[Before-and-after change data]
──────
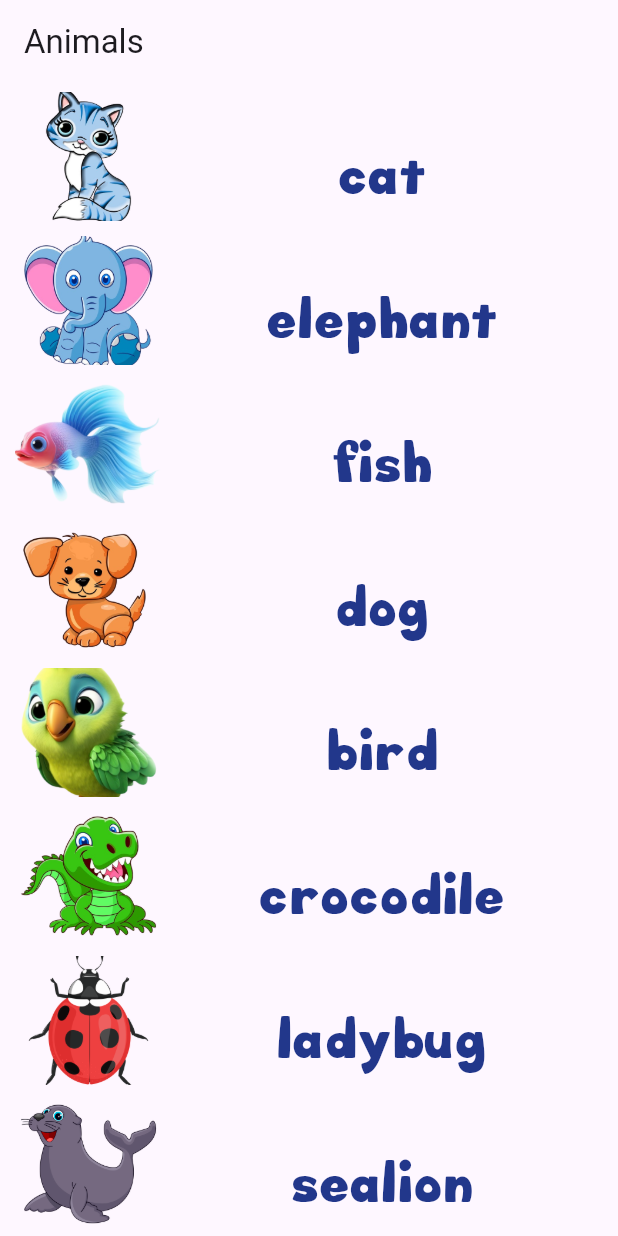
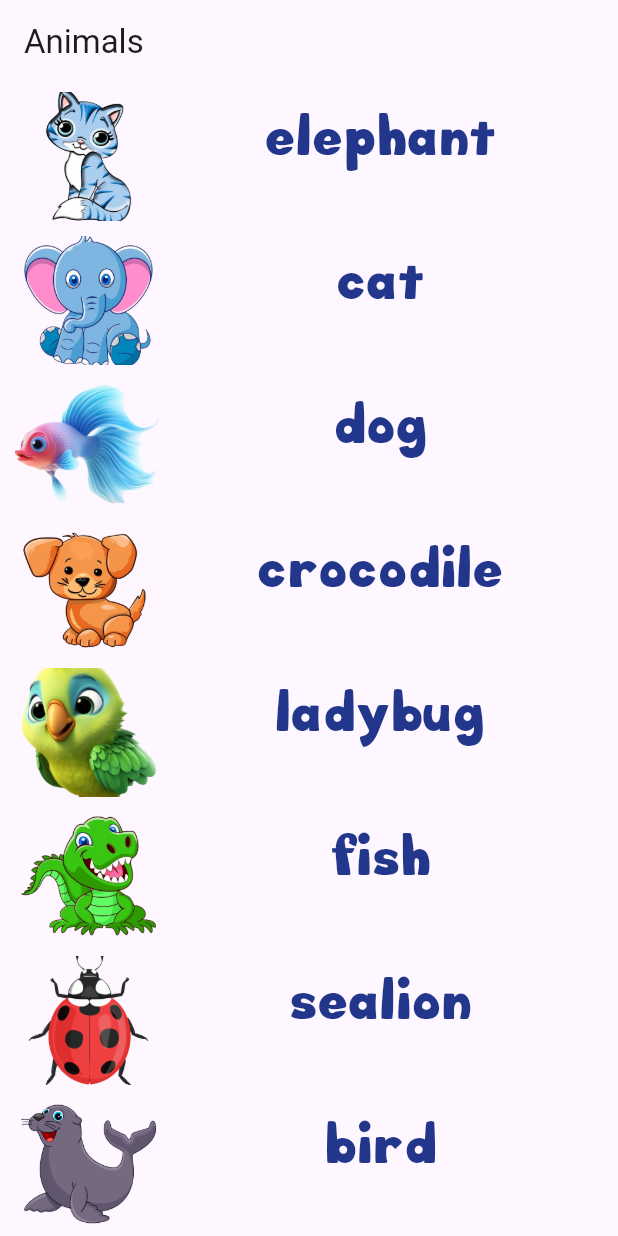
Before and after one commit to Roohollah-Habibi/animals_habitat, a Flutter app: the screen it shows after launch, on a phone screen of 412 x 824 dp. Run offline on Flutter 3.47's test engine with Material 3 defaults, Android fonts, the phone set to English and light mode, and no system bars.

Commit message:
adding two widgets animal_name_widget.dart and animal_path_widget.dart besides modifying animal_model.dart

```diff
--- /dev/null
+++ b/lib/animal_name_widget.dart
@@ -0,0 +1,81 @@
+import 'package:animals_habitat/utils.dart';
+import 'package:flutter/material.dart';
+import 'models/animal_model.dart';
+
+class AnimalNameWidget extends StatefulWidget {
+  final String imageText;
+
+  const AnimalNameWidget({super.key, required this.imageText});
+
+  @override
+  State<AnimalNameWidget> createState() => _AnimalNameWidgetState();
+}
+
+class _AnimalNameWidgetState extends State<AnimalNameWidget> {
+  late final String foundPathByWidgetName;
+  late Widget defaultWidget;
+  late final String getSelectedAnimalName;
+
+  @override
+  void initState() {
+    defaultWidget = defaultTextWidget;
+    foundPathByWidgetName = Animal.animalsMap[widget.imageText] as String;
+    getSelectedAnimalName = Animal.animalsMap.keys.firstWhere(
+        (element) => Animal.animalsMap[element] == foundPathByWidgetName);
+    super.initState();
+  }
+
+  @override
+  Widget build(BuildContext context) {
+    return SizedBox(
+      width: 100,
+      height: 100,
+      child: DragTarget<String>(
+        builder: (context, candidateData, rejectedData) {
+          return defaultWidget;
+        },
+        onWillAccept: _onWillAccept,
+        onAccept: _onAccept,
+        onLeave: _onLeave,
+      ),
+    );
+  }
+
+  bool _onWillAccept(String? data) => data == foundPathByWidgetName;
+
+  void _onAccept(String data) {
+    setState(() {
+     defaultWidget = textAndImageWidget(imagePath: data);
+    });
+  }
+
+  Widget textAndImageWidget({required String imagePath}) {
+    return Row(
+      mainAxisAlignment: MainAxisAlignment.center,
+      children: [
+        Image.asset(
+          imagePath,
+          fit: BoxFit.cover,
+        ),
+        Text(getSelectedAnimalName,style: customTextStyleWithImage,),
+      ],
+    );
+  }
+
+  Widget get defaultTextWidget {
+    return Text(
+      widget.imageText,
+      style: customTextStyle,
+      textAlign: TextAlign.center,
+    );
+  }
+
+  void _onLeave(String? data) {
+    //todo the the code here
+    // if(data == foundPathByWidgetName){
+    //   setState(() {
+    //     defaultWidget = textImageWidget(imagePath: data!);
+    //   });
+    // }
+  }
+}
--- /dev/null
+++ b/lib/animal_path_widget.dart
@@ -0,0 +1,54 @@
+import 'package:flutter/material.dart';
+
+const checkSignImage = 'assets/images/check.png';
+
+class AnimalPathWidget extends StatefulWidget {
+  final String imagePath;
+
+  const AnimalPathWidget({super.key, required this.imagePath});
+
+  @override
+  State<AnimalPathWidget> createState() => _AnimalPathWidgetState();
+}
+
+class _AnimalPathWidgetState extends State<AnimalPathWidget> {
+  bool isDraggedSuccessful = false;
+
+  @override
+  Widget build(BuildContext context) {
+    return SizedBox(
+      height: 100,
+      width: 100,
+      child: Draggable(
+        data: widget.imagePath,
+        feedback: _feedback,
+        onDragCompleted: _onDragCompleted,
+        child: isDraggedSuccessful
+            ? _customImage(imagePath: checkSignImage)
+            : _customImage(imagePath: widget.imagePath),
+      ),
+    );
+  }
+
+  Widget get _feedback {
+    return SizedBox(
+        width: 100,
+        height: 100,
+        child: isDraggedSuccessful
+            ? _customImage(imagePath: checkSignImage)
+            : _customImage(imagePath: widget.imagePath));
+  }
+
+  Image _customImage({required String imagePath}) {
+    return Image.asset(
+      imagePath,
+      fit: BoxFit.cover,
+    );
+  }
+
+  void _onDragCompleted() {
+    setState(() {
+      isDraggedSuccessful = true;
+    });
+  }
+}
--- a/lib/home_page.dart
+++ b/lib/home_page.dart
@@ -1,5 +1,7 @@
 import 'package:animals_habitat/home_page_row.dart';
+import 'package:animals_habitat/animal_path_widget.dart';
 import 'package:animals_habitat/models/animal_model.dart';
+import 'package:animals_habitat/animal_name_widget.dart';
 import 'package:flutter/material.dart';
 
 class HomePage extends StatelessWidget {
@@ -7,17 +9,49 @@ class HomePage extends StatelessWidget {
 
   @override
   Widget build(BuildContext context) {
+    int index = 0;
     return Column(
-      children: Animal.animalsMap.entries.map(
-        (anim) {
-          final String imageName = anim.key;
-          final String imagePath = anim.value;
-          return HomePageRow(
-            animalImagePath: imagePath,
-            animalName: imageName,
-          );
-        },
-      ).toList(),
+      children: Animal.animalShuffleNameList.map((animName) {
+        final String path = Animal.animalsPathList.elementAt(index);
+        index++;
+        return AnimalRow(
+          imageText: animName,
+          imagePath: path,
+        );
+      }).toList(),
     );
   }
 }
+
+class AnimalRow extends StatelessWidget {
+  final String imageText;
+  final String imagePath;
+
+  const AnimalRow(
+      {super.key, required this.imageText, required this.imagePath});
+
+  @override
+  Widget build(BuildContext context) {
+    return Expanded(
+      child: Padding(
+        padding: const EdgeInsets.symmetric(horizontal: 10.0, vertical: 5),
+        child: Row(
+          mainAxisAlignment: MainAxisAlignment.spaceBetween,
+          children: [
+            Expanded(
+              child: AnimalPathWidget(
+                imagePath: imagePath,
+              ),
+            ),
+            Expanded(
+              flex: 3,
+              child: AnimalNameWidget(
+                imageText: imageText,
+              ),
+            ),
+          ],
+        ),
+      ),
+    );
+  }
+}
--- a/lib/models/animal_model.dart
+++ b/lib/models/animal_model.dart
@@ -7,25 +7,36 @@ class Animal {
   static const String crocodile = 'assets/images/greencorocodile.png';
   static const String ladybug = 'assets/images/redladybug.png';
   static const String sealion = 'assets/images/sealion.png';
-  static const List<String> animalsImageList = [
-    Animal.cat,
-    Animal.elephant,
-    Animal.fish,
-    Animal.dog,
-    Animal.bird,
-    Animal.crocodile,
-    Animal.ladybug,
-    Animal.sealion,
+  static const List<String> animalsPathList = [
+    Animal.cat,Animal.elephant,Animal.fish,Animal.dog,Animal.bird,Animal.crocodile,Animal.ladybug,Animal.sealion,
+    // 'assets/images/bluecat.png',
+    // 'assets/images/blueelephant.png',
+    // 'assets/images/bluefish.png',
+    // 'assets/images/browndog.png',
+    // 'assets/images/greenbird.png',
+    // 'assets/images/greencorocodile.png',
+    // 'assets/images/redladybug.png',
+    // 'assets/images/sealion.png',
   ];
   static List<String> animalsNameList = [
-    'cat','elephant','fish','dog','bird','crocodile','ladybug','sealion',
+    'cat',
+    'elephant',
+    'fish',
+    'dog',
+    'bird',
+    'crocodile',
+    'ladybug',
+    'sealion',
   ];
-  List<String> get animalShuffleNameList {
+
+
+  static List<String> get animalShuffleNameList {
     final List<String> shuffleList = animalsNameList;
     shuffleList.shuffle();
     return shuffleList;
-}
-  static Map<String,String> animalsMap = {
+  }
+
+  static Map<String, String> animalsMap = {
     'cat': Animal.cat,
     'elephant': Animal.elephant,
     'fish': Animal.fish,
@@ -34,5 +45,13 @@ class Animal {
     'crocodile': Animal.crocodile,
     'ladybug': Animal.ladybug,
     'sealion': Animal.sealion,
+    // 'cat': 'assets/images/bluecat.png',
+    // 'elephant': 'assets/images/blueelephant.png',
+    // 'fish': 'assets/images/bluefish.png',
+    // 'dog': 'assets/images/browndog.png',
+    // 'bird': 'assets/images/greenbird.png',
+    // 'crocodile': 'assets/images/greencorocodile.png',
+    // 'ladybug': 'assets/images/redladybug.png',
+    // 'sealion': 'assets/images/sealion.png',
   };
 }
```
──────
■ WHAT YOU ARE ASKED TO DO
Look over the records. Copy the lines that include the word "static".

■ FINISHED TASK
   static const String crocodile = 'assets/images/greencorocodile.png';
   static const String ladybug = 'assets/images/redladybug.png';
   static const String sealion = 'assets/images/sealion.png';
-  static const List<String> animalsImageList = [
+  static const List<String> animalsPathList = [
   static List<String> animalsNameList = [
+  static List<String> get animalShuffleNameList {
-  static Map<String,String> animalsMap = {
+  static Map<String, String> animalsMap = {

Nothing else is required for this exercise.